In another reversal, Holyoke mayor drops pursuit of casino

In another dramatic U-turn, Mayor Alex Morse of Holyoke has killed potential casino developments in his city, a month after he shocked supporters by reversing a longtime anticasino stance and announcing he was open to a gambling resort.

Morse, in a statement Thursday, apologized to city residents for briefly opening the door to ­casinos, which he said was a mistake that stemmed from the allure of millions of dollars in tax revenue.

“Ultimately, I hope to build on this humbling moment and to ­become a better mayor as a result,” said Morse, 23.

Mayors have enormous power under the state casino law to block proposals from moving forward, simply by refusing to negotiate with developers. Morse said he has ended talks with two development groups that proposed casino resorts in Holyoke.


“A casino may be coming to our area, but it will not be coming here,” Morse said in the statement.

Morse’s flip-flop-flip could ­reduce the number of competitors for the sole Western Massachusetts casino license. At least three other development groups have expressed interest in competing for the license, including two in Springfield and one in Palmer.

The developers that had been pursuing a casino license in ­Holyoke, based on Morse’s invitation last month, said that they were blindsided by the news the mayor had again changed his mind.

Paper City Development, a group that proposed a casino resort at Wyckoff Country Club, said it received notice of Morse’s reversal Thursday, less than an hour after exchanging documents related to its project with the mayor’s economic ­development staff.

“This is a significantly shocking turn of events from Mayor Morse,” the Paper City group said in a statement. “But we are business people, and we take risks.

“We feel worse for the 600 people who had already signed a petition in favor of allowing a public vetting of this issue and insuring the people’s right to vote upon this for themselves. . . . We sympathize with the many supporters of this effort whose emotions have been played with yet again, whether they were for or against a ­casino for Holyoke.”


Holyoke businessman Eric Suher — who had proposed a ­casino at Mountain Park, a concert venue on Mount Tom — said Thursday that he had just learned of Morse’s change of heart and wanted to know more before commenting.

Morse was elected last year on an anticasino platform, beating incumbent Elaine ­Pluta, who favored bringing a gambling resort to Holyoke.

The mayor remained publicly against casinos until late ­November, when he suddenly announced a change of heart, motivated in part, he said, by casino proposals in nearby Springfield by MGM Resorts and Penn National Gaming.

“The best way to control the outcome of this process, such that we reap the benefits and mitigate the downsides, is to ensure that we negotiate a host agreement that best addresses our concerns and our values and then, once such an agreement is reached, to put it before the voters,” he said at the time.

Morse’s turn toward casino gambling enraged many of his supporters, who said they felt betrayed. Casino opponents jeered and heckled the mayor during his speech announcing his willingness to consider a gambling resort project.
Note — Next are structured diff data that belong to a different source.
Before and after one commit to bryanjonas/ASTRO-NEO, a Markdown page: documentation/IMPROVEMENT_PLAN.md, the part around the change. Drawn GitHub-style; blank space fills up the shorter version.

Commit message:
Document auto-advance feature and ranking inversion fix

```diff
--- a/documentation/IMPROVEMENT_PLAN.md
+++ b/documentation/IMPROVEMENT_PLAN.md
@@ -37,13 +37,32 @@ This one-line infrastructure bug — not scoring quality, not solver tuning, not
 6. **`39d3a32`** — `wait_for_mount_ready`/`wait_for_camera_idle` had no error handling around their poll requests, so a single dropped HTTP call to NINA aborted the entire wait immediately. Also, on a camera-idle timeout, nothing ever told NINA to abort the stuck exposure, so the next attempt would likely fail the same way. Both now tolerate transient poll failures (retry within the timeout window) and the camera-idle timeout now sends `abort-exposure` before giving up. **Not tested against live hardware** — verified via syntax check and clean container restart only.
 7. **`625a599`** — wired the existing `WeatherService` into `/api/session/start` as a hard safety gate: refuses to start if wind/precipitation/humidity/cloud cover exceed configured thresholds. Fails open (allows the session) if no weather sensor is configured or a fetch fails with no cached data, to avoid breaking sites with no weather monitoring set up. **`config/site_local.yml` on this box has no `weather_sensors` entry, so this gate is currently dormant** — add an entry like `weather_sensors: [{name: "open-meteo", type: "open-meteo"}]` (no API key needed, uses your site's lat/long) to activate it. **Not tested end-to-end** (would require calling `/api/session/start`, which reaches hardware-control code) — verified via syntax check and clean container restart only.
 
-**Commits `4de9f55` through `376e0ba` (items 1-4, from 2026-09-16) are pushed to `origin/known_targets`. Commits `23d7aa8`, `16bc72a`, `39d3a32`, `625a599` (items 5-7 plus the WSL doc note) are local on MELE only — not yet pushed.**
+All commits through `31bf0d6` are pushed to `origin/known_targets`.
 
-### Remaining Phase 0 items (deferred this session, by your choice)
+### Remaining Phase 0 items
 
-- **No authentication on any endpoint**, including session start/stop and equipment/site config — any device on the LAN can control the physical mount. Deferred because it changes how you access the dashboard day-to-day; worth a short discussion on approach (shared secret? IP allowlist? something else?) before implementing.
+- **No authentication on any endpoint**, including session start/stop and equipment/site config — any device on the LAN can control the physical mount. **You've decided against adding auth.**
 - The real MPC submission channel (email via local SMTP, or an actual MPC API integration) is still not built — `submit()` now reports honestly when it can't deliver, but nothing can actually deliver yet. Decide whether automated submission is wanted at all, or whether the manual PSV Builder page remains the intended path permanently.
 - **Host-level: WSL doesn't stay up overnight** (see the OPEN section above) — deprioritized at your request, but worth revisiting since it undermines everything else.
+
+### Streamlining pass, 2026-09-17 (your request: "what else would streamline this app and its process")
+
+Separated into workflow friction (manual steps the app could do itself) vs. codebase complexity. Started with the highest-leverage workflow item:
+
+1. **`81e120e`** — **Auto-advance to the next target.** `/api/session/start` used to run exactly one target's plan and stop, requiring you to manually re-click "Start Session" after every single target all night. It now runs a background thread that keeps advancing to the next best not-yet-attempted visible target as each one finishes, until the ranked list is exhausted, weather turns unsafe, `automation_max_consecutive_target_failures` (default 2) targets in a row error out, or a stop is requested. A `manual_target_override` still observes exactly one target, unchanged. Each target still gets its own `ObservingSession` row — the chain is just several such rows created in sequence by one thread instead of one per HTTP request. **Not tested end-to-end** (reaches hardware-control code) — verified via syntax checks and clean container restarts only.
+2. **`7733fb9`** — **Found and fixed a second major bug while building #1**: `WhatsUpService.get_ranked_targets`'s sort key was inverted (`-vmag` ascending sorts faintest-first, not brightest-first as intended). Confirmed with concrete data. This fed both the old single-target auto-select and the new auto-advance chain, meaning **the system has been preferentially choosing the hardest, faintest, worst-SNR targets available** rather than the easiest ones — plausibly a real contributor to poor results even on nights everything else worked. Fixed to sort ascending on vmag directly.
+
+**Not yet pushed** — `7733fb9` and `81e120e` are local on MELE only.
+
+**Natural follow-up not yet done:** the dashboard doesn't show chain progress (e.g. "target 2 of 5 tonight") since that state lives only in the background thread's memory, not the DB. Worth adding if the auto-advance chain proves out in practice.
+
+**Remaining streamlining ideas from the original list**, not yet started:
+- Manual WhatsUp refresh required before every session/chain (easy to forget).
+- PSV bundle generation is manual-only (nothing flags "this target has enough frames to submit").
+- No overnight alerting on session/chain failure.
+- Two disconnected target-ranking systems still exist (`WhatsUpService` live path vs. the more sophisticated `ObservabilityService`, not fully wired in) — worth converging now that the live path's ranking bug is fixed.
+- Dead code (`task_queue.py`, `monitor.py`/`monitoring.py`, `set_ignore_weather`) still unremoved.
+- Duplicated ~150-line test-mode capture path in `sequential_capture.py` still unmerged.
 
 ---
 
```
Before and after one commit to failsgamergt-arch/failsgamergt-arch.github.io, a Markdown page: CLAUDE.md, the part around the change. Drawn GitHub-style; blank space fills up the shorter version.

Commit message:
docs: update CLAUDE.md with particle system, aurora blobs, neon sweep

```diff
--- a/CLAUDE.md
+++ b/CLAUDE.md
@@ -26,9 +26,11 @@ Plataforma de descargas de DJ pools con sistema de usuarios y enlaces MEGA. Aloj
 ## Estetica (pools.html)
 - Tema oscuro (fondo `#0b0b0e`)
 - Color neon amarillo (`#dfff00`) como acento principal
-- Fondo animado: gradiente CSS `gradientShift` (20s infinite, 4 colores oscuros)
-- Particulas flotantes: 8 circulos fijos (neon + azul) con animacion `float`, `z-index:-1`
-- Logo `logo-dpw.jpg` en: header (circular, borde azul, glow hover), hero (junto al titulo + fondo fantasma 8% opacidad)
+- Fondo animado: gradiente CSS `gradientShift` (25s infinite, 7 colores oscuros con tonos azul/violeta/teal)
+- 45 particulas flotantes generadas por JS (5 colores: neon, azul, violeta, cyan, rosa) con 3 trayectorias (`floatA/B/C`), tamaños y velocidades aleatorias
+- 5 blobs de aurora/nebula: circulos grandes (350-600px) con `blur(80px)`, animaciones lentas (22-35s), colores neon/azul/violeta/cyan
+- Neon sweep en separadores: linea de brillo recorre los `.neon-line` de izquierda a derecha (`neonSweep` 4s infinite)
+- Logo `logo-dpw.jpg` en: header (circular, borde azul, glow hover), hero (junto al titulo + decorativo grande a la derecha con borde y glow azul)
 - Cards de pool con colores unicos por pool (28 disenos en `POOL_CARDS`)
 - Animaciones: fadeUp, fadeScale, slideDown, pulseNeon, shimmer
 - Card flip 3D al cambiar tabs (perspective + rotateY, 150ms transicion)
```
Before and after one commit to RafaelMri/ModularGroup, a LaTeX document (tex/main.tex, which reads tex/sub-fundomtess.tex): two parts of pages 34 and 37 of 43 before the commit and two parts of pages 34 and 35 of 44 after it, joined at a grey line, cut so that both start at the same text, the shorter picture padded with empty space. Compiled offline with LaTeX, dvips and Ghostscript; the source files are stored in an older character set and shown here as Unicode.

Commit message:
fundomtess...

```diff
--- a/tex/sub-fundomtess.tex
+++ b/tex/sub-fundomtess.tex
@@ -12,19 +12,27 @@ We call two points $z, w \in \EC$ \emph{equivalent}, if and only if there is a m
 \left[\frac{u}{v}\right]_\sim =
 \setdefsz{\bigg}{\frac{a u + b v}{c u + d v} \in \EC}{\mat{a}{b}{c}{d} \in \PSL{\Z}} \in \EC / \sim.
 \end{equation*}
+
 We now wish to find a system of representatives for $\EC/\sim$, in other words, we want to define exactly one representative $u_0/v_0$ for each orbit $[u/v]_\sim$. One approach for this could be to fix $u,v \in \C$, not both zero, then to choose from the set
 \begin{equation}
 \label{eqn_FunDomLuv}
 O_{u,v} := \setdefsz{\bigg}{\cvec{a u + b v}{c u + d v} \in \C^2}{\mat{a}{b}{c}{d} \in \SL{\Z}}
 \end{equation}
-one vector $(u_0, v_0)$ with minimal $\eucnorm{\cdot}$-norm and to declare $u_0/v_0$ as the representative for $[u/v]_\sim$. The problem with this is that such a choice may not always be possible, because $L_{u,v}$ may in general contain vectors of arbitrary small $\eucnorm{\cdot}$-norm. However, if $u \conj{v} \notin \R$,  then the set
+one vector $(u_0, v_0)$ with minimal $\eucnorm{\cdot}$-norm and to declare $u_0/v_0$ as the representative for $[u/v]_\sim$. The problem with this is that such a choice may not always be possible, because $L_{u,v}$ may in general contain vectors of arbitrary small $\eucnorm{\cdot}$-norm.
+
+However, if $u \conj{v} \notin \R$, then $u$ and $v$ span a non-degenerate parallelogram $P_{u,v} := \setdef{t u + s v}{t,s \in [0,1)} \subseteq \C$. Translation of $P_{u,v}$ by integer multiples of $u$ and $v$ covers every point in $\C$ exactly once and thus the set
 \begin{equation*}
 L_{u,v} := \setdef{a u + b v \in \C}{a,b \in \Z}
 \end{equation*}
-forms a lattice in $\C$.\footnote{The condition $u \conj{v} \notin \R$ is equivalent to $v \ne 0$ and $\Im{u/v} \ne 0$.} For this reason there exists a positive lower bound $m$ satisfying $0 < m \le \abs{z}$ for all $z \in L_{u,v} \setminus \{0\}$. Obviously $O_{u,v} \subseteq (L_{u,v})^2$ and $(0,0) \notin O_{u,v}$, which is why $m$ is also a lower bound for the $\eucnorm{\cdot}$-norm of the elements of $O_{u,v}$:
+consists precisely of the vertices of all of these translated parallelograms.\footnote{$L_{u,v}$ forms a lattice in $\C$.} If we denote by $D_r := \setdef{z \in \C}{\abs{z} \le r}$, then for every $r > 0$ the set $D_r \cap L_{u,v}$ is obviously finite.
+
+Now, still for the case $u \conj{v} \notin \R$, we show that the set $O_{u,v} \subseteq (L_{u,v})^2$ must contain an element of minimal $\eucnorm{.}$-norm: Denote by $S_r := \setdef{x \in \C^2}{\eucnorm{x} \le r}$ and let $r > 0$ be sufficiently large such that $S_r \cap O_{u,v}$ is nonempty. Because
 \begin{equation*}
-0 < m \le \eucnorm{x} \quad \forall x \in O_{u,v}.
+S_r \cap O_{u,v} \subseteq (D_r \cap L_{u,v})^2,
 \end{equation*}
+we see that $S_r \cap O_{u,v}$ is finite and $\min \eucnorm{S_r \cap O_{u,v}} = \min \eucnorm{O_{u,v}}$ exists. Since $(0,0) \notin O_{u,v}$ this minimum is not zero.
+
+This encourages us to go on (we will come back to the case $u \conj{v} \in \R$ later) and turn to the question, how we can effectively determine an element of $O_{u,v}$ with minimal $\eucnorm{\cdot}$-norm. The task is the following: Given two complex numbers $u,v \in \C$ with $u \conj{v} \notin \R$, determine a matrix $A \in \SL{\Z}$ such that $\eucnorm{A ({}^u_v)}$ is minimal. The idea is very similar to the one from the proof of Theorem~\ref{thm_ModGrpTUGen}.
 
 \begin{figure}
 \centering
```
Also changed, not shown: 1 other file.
Peter Ubertaccio, a political scientist at Stonehill College, said Morse’s latest move could come with huge political costs.


“He did a very abrupt shift early in his tenure on a signature issue,” said Ubertaccio, refer­ring to Morse’s pivot ­toward casinos last month. That move could be explained as a response to new facts.

But switching back “in the blink of an eye” could hurt his credibility, he said.

In explaining his return to his original position, Morse said the contentious debate over casinos in Holyoke had ­become a distraction.

“At a time when our community needs unity of purpose, a yearlong debate over locating a casino within our borders will only sow division and discord,” he said. “In retrospect, I should have foreseen this sort of division, and I apologize for introducing it. Initializing this process was a mistake, and I accept that responsibility.”

Morse will seek money from casino developments in neighboring communities to reduce any negative effects the projects cause in Holyoke and promised to “do all I can to secure both revenue and jobs for Holyoke throughout this process.

“Now, more than ever,” Morse said, “I recognize how complicated the work of good governance can be. I have learned from this experience.”

Mark Arsenault can be reached at marsenault@globe.com.